The Members of Parliament’s Lower House, the Wolesi Jirga, exchanged harsh arguments on its Saturday’s session over a parliamentary commission’s report on land-grabbing corruption. In its report, the special parliamentary commission, created to oversee government’s performance, said that more than 300,000 acres of government land has been grabbed across the country. Saleh Saljuqi, a member of the commission said that most of the lands had been grabbed in Kabul, Kandahar, Herat, Nangarhar, Balkh and Kunduz provinces. According to Saljuqi, the report includes detailed information of the land grabbers including names, positions, type and location of the relevant land as well as the date of their seizure.
The Commission’s report shows that the most of the lands had been usurped by powerful government officials as well as strongmen outside the government institutions. The findings of the investigation have come as a real debacle in the fight against corruption. While corrupt officials in the government institutions and local strongmen across the country are undeterred in grabbing lands, the government so far lacks the resolve and willingness to take measures against it. As the parliament is going to publish the details of the report, the issue is coming under spotlight. This raises the hopes that the government would seriously confront the issue.

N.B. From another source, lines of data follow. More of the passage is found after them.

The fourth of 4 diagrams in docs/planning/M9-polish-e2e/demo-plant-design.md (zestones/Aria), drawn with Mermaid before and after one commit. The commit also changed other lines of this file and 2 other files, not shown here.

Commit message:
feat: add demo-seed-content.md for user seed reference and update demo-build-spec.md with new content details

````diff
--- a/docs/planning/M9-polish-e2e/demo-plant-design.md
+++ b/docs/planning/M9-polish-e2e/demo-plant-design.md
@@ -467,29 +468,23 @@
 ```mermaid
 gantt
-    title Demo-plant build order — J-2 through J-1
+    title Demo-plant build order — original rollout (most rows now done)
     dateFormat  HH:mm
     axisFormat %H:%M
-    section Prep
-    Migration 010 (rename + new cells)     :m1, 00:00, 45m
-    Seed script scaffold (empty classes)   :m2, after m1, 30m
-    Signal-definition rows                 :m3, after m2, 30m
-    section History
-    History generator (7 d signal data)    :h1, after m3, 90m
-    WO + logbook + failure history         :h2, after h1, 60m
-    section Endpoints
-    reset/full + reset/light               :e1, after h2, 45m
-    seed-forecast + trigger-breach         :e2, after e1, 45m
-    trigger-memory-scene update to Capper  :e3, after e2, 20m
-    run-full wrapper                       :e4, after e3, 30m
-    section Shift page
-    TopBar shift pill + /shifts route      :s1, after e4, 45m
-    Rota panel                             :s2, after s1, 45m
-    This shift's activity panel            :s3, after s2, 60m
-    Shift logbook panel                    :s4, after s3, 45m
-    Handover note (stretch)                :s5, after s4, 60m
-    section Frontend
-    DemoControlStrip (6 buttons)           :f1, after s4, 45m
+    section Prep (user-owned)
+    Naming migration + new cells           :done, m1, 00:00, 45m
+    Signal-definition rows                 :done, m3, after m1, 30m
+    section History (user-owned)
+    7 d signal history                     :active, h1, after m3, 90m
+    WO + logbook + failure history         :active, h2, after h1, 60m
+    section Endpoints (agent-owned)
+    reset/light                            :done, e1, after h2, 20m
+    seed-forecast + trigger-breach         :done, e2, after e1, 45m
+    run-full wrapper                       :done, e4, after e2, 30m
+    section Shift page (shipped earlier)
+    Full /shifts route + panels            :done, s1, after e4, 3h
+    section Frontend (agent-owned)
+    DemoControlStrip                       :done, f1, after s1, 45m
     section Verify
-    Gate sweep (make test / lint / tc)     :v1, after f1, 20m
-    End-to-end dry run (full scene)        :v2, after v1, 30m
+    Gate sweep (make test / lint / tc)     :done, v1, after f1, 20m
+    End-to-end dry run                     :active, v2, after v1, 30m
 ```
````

But, is the government able to do this? Do the MPs have the temerity to disclose the names of their colleagues in the House and the powerful government officials? The corruption case of the Kabul Bank indicates that even the government finds evidences enough for trying those who are involved in corruption it does not have the will to pursue them. Despite that the investigations of the Kabul Bank case suggested relatives of top government officials being involved in the Bank’s loss, but the government did not act seriously to bring the perpetrators to trial. Now the government is facing another such high-profile corruption case. Those who are involved in grabbing the lands are senior government officials, lawmakers, warlords and local strongmen.
Beyond all that, the government agencies are specifically guilty in the land corruption, as the corrupt offices paves the ground for that sort of corruption with adulteration of the records and documents. If the government offices were not involved in the forgeries, it was almost impossible for anyone to seize public and private lands, or at least it was easier to detect and track them. The Parliament must seriously pursue the issue and take the relevant ministries accountable for handling the cases.
As the foreign presence is ending, Afghanistan will heavily be relied on international aid to fund its security forces and implement development projects. But the foreign donors have specified that they will remain committed to the pledge only if the government of Afghanistan remains committed to fight against corruption. Now, as the foreign troops are heading to the exit gates, such cases of corruption are alarming about the course of fight against corruption and the fragility of long-term commitment of the foreign countries towards Afghanistan.